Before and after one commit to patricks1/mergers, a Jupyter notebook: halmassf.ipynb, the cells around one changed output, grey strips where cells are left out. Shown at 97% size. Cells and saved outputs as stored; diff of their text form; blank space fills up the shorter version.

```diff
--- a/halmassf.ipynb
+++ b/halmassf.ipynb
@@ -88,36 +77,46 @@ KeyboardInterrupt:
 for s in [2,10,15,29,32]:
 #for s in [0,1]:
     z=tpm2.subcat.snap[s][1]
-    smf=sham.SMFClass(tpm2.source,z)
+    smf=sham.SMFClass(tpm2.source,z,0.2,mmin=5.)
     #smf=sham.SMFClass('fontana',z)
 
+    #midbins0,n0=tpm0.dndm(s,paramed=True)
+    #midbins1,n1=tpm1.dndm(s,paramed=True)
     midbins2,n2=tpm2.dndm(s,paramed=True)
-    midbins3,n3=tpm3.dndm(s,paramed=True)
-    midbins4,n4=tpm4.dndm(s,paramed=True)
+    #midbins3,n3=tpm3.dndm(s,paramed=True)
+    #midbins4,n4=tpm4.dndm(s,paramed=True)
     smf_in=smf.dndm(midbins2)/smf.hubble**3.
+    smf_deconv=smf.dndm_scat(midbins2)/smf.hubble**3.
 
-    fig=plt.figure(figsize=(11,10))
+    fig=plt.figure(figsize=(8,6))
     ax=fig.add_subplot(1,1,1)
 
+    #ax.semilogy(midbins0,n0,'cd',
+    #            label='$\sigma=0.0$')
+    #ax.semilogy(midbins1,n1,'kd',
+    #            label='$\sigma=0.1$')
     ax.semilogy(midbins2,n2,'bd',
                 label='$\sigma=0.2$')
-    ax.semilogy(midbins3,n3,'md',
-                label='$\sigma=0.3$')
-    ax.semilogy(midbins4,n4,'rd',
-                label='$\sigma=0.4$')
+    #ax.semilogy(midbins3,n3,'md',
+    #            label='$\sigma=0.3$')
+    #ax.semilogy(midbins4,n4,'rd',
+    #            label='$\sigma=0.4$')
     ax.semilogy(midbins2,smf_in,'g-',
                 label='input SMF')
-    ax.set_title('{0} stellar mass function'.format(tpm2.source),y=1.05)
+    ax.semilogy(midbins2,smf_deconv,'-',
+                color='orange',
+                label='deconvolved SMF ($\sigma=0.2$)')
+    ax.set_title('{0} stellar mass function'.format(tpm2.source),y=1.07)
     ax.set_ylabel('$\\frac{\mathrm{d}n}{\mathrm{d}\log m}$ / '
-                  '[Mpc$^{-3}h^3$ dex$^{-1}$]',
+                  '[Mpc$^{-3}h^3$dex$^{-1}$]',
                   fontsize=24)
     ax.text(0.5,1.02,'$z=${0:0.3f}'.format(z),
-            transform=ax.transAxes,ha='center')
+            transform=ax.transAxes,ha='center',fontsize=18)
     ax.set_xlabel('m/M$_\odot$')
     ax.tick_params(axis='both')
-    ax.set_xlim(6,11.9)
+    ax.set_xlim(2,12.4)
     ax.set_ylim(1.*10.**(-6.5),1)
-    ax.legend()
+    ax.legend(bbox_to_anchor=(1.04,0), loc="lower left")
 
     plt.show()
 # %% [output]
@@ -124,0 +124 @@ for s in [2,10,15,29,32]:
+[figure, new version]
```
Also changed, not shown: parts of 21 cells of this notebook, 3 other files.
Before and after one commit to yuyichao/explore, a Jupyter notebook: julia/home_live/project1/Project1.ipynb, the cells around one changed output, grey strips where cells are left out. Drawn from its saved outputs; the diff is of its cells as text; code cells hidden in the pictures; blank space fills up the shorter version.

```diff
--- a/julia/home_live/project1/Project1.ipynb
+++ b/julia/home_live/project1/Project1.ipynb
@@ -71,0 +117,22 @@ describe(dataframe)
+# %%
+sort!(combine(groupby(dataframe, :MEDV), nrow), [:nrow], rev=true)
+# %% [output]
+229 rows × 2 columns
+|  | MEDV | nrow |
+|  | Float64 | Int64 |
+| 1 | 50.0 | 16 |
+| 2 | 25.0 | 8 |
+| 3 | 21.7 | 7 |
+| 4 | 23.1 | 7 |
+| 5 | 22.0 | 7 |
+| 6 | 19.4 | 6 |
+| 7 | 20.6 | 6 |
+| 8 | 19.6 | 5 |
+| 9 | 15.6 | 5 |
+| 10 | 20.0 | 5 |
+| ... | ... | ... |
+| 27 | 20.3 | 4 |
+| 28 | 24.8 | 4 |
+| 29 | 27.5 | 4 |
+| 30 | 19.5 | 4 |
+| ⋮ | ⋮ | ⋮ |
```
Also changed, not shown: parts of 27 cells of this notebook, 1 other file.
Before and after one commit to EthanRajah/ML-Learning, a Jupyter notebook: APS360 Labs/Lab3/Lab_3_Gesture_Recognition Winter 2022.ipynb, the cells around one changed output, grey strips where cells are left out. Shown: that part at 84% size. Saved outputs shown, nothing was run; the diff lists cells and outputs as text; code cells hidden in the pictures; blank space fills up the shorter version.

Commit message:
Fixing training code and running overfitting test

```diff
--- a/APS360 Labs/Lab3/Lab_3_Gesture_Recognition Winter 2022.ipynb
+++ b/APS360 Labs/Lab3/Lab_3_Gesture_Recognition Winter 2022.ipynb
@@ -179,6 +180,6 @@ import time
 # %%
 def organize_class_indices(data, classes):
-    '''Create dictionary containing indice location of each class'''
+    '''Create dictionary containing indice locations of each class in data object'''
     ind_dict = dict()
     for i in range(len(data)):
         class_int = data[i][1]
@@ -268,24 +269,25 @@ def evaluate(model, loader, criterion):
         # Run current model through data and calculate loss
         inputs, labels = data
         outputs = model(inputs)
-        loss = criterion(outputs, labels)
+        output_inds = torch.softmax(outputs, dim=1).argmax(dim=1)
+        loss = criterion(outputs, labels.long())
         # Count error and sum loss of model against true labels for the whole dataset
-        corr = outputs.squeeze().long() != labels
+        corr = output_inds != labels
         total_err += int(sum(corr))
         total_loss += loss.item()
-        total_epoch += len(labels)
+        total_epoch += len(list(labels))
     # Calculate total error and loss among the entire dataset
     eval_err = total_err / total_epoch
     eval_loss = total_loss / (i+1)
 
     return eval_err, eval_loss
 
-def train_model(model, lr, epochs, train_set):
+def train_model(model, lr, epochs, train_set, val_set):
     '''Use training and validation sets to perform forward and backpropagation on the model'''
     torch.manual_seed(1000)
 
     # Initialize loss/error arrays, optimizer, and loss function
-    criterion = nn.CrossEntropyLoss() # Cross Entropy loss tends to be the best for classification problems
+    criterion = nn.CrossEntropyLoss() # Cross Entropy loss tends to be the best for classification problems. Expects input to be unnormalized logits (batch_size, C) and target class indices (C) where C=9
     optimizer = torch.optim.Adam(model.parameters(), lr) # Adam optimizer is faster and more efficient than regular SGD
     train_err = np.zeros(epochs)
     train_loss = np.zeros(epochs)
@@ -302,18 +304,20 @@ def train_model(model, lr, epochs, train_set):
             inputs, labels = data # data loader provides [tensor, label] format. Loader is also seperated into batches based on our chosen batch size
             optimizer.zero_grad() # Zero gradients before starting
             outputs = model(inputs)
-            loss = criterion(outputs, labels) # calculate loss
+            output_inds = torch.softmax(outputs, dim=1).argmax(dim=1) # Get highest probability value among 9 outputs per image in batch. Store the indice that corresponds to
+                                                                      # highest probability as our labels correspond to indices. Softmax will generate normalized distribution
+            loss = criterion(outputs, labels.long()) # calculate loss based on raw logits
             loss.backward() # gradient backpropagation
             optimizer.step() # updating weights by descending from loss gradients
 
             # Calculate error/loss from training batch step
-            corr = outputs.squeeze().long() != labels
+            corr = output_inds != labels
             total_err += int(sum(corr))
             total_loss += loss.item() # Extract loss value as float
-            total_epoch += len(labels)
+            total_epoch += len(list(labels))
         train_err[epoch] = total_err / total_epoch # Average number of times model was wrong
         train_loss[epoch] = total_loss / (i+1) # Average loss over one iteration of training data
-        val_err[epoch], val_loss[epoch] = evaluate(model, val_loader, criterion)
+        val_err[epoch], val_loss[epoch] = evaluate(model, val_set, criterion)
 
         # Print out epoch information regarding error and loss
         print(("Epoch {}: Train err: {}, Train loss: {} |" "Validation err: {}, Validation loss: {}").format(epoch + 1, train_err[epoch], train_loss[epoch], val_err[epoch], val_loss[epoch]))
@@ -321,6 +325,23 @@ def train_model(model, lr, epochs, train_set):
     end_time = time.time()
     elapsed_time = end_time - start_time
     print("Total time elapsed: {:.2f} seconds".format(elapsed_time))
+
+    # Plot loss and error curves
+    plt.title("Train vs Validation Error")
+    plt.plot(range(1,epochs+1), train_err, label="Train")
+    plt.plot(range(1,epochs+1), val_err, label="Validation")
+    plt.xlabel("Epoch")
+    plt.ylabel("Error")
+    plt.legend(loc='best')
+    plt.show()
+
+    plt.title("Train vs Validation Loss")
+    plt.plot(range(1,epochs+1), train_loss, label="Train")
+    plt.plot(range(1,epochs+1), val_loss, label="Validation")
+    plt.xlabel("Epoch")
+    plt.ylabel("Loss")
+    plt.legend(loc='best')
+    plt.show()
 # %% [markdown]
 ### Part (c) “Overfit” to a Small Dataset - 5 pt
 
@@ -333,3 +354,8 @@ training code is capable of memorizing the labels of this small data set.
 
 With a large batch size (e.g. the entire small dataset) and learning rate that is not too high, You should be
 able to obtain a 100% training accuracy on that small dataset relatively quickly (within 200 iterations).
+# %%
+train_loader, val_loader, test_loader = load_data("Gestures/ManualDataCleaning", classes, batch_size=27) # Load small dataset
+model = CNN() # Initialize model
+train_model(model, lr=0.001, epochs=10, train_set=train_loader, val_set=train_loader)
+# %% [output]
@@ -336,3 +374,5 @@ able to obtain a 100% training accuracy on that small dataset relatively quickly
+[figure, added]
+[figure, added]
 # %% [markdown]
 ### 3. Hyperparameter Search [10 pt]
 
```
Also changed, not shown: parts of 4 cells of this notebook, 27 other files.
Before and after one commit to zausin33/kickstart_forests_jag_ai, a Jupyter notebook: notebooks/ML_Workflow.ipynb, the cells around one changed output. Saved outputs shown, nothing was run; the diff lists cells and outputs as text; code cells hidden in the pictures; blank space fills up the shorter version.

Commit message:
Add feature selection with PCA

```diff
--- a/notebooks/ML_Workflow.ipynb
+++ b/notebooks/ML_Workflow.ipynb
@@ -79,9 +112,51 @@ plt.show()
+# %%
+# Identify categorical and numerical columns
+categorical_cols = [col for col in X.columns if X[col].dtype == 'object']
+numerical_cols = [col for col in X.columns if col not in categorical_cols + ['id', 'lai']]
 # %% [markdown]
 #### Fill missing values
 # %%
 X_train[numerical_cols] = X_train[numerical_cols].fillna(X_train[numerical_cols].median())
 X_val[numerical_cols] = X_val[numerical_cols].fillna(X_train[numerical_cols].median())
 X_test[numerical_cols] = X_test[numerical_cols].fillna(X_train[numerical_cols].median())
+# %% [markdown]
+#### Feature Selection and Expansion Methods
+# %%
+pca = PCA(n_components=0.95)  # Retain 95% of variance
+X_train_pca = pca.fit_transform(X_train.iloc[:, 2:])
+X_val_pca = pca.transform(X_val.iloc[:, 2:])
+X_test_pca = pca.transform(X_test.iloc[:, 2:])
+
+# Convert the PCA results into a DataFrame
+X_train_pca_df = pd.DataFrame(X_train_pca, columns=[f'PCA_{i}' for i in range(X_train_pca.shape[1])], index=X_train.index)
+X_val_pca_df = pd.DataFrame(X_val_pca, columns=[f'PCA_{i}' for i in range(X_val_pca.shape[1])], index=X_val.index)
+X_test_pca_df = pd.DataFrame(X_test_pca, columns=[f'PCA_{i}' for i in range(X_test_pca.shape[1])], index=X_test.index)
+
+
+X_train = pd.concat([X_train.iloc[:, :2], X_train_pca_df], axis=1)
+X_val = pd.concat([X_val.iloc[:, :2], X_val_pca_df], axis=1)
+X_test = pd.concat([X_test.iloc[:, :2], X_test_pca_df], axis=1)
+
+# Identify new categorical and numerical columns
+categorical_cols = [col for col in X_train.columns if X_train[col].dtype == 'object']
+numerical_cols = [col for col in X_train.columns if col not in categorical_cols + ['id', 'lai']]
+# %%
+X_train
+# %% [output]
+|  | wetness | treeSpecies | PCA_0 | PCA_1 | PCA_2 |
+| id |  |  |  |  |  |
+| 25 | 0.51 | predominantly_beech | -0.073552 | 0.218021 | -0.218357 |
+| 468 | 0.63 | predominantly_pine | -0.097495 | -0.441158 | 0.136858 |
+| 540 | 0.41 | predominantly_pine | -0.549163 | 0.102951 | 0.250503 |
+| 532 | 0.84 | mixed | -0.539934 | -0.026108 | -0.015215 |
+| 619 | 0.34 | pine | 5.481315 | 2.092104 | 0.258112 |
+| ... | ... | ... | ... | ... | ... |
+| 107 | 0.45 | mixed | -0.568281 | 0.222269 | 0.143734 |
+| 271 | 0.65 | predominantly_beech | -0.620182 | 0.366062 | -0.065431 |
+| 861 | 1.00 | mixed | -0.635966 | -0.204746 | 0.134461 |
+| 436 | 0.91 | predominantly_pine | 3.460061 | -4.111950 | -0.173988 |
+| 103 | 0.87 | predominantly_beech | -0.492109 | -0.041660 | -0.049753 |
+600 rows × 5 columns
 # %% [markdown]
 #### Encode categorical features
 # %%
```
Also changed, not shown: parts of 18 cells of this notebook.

Work instructions - List each line of the entries that holds the string "iloc".

Task solution -
+X_train_pca = pca.fit_transform(X_train.iloc[:, 2:])
+X_val_pca = pca.transform(X_val.iloc[:, 2:])
+X_test_pca = pca.transform(X_test.iloc[:, 2:])
+X_train = pd.concat([X_train.iloc[:, :2], X_train_pca_df], axis=1)
+X_val = pd.concat([X_val.iloc[:, :2], X_val_pca_df], axis=1)
+X_test = pd.concat([X_test.iloc[:, :2], X_test_pca_df], axis=1)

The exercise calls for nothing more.